And every now and then, we simply leap out of our chairs and reach for the bell, shouting 'Look at this! EVERYBODY! LOOK. AT. THIS!' Upon which the entire crew will bundle in to the very small office at the back of the shop, all legs, arms and fists flailing, desperate for a glimpse of the latest meat fix.
The most recent bun fight happened last week, when Lizzie Mabbott aka Hollowlegs showed off what she created from leftover barbecued pork breast ribs, procured from our range. That she had leftovers was amazing enough. But saving some pork breast to create clay pot pork belly rice, highlighted a degree of wisdom that is way beyond our own. For leftovers can sometimes usurp the original dish. Even when you only have two pork breast ribs remaining. So we reached out to Lizzie, with sad puppy dogs eyes and she sent us the lowdown. The recipe of which can not only be found below, but also in her cookbook - 'Chinatown Kitchen'.
(Although Tom isn't too happy about getting his tooth knocked out.)
Clay pot pork belly rice
Pork ribs are one of the best cuts; not only does it beg to be barbecued, but once cooked and offered to a crowd, each piece has its own handle, rendering it perfect finger food. There’s not much that brings a grin to people than pork juice glistening all over your face, as you hungrily tackle it.
There’s a couple of different ways to cook ribs: low, slow, smoked and falling off the bone, served with hot and sweet sticky sauces, or relatively quickly. I have to confess the slow cooked pork rib is my least favourite preparation, and while I fully understand that many love it all piled up into a bun - I have teeth and I like to use them, cutting through a little resistance before the yield.
Pork belly ribs are perfect for this too because of the high fat to meat ratio - you are guaranteed juiciness from the cut itself, and not any sauces you’ve had to add.
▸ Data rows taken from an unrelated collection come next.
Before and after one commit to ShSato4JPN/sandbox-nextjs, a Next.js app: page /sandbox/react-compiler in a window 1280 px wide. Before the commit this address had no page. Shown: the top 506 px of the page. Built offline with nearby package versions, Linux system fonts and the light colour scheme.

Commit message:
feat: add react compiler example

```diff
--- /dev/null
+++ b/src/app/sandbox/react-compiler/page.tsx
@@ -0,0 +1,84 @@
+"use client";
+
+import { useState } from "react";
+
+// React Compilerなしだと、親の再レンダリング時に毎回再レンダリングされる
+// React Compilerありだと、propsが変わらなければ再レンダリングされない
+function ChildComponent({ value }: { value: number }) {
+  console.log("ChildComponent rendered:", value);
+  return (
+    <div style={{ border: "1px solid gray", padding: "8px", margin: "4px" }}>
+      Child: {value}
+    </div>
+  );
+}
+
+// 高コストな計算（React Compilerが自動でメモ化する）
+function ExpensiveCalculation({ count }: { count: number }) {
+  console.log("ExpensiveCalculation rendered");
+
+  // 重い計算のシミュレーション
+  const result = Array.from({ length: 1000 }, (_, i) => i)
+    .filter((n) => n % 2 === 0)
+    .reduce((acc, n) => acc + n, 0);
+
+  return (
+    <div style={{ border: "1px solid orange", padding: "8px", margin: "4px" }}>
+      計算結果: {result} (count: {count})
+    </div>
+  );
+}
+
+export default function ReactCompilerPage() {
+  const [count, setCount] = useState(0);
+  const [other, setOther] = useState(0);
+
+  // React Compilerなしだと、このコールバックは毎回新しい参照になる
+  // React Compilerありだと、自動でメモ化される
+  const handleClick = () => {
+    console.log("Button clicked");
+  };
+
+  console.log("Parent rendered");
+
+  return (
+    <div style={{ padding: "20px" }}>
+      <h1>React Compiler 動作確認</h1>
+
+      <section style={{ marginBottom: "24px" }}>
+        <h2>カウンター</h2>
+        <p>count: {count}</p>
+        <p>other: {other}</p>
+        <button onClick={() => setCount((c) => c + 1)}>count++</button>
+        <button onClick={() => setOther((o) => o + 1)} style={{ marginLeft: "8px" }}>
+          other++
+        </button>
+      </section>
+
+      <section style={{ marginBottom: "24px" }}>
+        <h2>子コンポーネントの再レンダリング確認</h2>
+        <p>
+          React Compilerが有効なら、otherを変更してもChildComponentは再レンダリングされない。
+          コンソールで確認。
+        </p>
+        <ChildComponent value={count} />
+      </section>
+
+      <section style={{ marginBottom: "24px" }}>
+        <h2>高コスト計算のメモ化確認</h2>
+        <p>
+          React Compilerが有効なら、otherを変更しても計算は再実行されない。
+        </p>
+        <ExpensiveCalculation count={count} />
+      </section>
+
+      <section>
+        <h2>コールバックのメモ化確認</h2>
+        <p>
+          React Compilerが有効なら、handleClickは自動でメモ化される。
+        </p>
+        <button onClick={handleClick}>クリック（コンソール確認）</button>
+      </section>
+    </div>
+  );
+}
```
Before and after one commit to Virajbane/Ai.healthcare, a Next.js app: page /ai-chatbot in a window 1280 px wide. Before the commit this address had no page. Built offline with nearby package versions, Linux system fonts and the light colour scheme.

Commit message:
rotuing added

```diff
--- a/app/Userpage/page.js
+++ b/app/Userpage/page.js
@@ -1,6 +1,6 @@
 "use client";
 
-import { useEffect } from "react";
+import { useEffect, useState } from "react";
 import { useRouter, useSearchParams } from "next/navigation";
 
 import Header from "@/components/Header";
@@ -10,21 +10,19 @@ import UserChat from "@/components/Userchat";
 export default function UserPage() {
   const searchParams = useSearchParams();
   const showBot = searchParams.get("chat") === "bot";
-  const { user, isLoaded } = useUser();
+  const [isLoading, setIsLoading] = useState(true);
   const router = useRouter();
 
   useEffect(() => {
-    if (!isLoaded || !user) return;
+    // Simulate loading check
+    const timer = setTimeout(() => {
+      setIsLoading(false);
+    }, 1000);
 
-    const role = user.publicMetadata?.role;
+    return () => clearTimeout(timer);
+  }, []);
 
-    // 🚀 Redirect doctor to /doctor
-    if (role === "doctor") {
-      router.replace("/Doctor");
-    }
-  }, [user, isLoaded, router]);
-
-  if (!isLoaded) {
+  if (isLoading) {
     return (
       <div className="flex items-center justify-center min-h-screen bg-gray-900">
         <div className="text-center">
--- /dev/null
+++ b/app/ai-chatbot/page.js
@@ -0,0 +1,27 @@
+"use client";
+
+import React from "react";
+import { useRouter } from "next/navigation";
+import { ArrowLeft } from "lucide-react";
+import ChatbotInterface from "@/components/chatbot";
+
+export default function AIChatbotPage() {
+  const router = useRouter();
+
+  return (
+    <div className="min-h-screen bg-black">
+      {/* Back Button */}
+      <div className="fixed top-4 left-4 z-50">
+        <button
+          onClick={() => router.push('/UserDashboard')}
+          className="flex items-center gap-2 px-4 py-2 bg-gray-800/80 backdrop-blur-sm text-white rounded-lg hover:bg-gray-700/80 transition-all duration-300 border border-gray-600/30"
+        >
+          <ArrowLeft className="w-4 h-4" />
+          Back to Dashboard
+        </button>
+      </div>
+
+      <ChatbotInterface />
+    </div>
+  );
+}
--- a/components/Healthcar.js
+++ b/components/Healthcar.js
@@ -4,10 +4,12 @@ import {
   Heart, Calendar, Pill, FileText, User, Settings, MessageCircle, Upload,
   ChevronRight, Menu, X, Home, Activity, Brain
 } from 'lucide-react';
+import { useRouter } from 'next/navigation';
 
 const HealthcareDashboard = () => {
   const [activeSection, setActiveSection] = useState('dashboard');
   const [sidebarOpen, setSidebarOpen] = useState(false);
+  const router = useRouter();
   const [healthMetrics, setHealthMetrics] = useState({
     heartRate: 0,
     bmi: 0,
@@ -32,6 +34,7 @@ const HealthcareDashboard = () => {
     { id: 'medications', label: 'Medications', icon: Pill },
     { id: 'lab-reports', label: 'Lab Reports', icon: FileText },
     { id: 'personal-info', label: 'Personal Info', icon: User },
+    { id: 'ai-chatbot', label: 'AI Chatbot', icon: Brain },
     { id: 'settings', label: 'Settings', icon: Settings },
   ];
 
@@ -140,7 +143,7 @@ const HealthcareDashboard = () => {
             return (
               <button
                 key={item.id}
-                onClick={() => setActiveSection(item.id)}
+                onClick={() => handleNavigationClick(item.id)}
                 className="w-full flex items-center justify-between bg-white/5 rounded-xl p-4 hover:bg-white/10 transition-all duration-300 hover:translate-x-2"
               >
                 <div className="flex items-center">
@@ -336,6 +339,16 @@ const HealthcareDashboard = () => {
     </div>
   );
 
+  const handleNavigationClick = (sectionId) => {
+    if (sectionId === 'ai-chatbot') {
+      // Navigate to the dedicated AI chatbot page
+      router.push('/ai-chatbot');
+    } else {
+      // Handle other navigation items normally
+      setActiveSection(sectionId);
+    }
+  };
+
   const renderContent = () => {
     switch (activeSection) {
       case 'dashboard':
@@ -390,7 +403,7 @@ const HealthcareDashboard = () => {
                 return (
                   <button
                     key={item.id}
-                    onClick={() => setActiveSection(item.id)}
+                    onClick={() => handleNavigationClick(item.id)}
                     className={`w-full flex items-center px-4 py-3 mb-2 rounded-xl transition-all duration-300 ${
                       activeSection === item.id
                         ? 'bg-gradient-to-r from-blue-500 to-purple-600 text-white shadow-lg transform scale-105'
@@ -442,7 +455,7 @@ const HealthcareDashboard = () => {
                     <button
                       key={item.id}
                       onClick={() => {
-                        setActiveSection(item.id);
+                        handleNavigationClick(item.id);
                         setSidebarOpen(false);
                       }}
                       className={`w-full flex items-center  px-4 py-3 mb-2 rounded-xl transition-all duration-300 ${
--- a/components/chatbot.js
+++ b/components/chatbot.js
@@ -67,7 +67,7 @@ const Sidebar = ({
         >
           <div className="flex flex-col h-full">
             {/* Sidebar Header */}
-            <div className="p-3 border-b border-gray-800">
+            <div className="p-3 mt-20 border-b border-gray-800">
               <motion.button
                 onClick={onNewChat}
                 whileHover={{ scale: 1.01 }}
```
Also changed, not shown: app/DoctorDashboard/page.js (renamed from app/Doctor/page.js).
So, coat your ribs in a dry rub (I like brown sugar, fennel seed, smoked paprika, garlic powder and salt) and place offset (that’s where all the coals are on one side, and you’ve placed it on the other cooler side) on a barbecue and put the lid on. Cook for an hour and a half, bones side down, turning at least 3 or 4 times. Rest for 15 minutes. Slice and devour. Wrap and chill the leftovers because...
The leftovers are, quite possibly, even better. This is inspired by the Hong Kong style barbecued meats, specifically ‘siu yok’ or crispy belly pork. When served in a restaurant, room temperature pork is served on hot rice, the fat warming in the residual temperature, some of the pork’s cooking juices drizzled over. I’ve gone a step further here to make sure that we’re making maximum use of this beautiful cut. You’ll need a small Chinese clay pot with a lid, available for cheap in Chinatown. The best thing about this dish is the crusty rice you get on both the bottom of the rice and the top, where the pork isn’t covering it, and also the pork juices flavouring the fluffy rice. Serve with stir-fried vegetables, steamed egg, or cold salads like smacked cucumbers.
This recipe serves two.
- Soak the clay pot for 15 minutes in water first, then dry off.
- Wipe the bottom of the clay pot with the sesame oil.
- Wash the rice in a sieve until the water runs clear, then add to the clay pot.
- Add enough water to sit 2cm above the rice, place the pork bones on top, put the lid on and place in a cold oven (it is important to heat the clay pot slowly, otherwise it may crack) and turn it up to 200°C.
- Cook for 15 minutes, checking a couple of times to see if the rice is cooked.
- Remove from the oven, lift the lid to remove to the pork bones, and place the pork cubes on top.
- Mix the soy sauces together and drizzle over the meat, then place the lid back on for another 10 minutes to warm the pork through.
- Serve with all your other bits. Easy!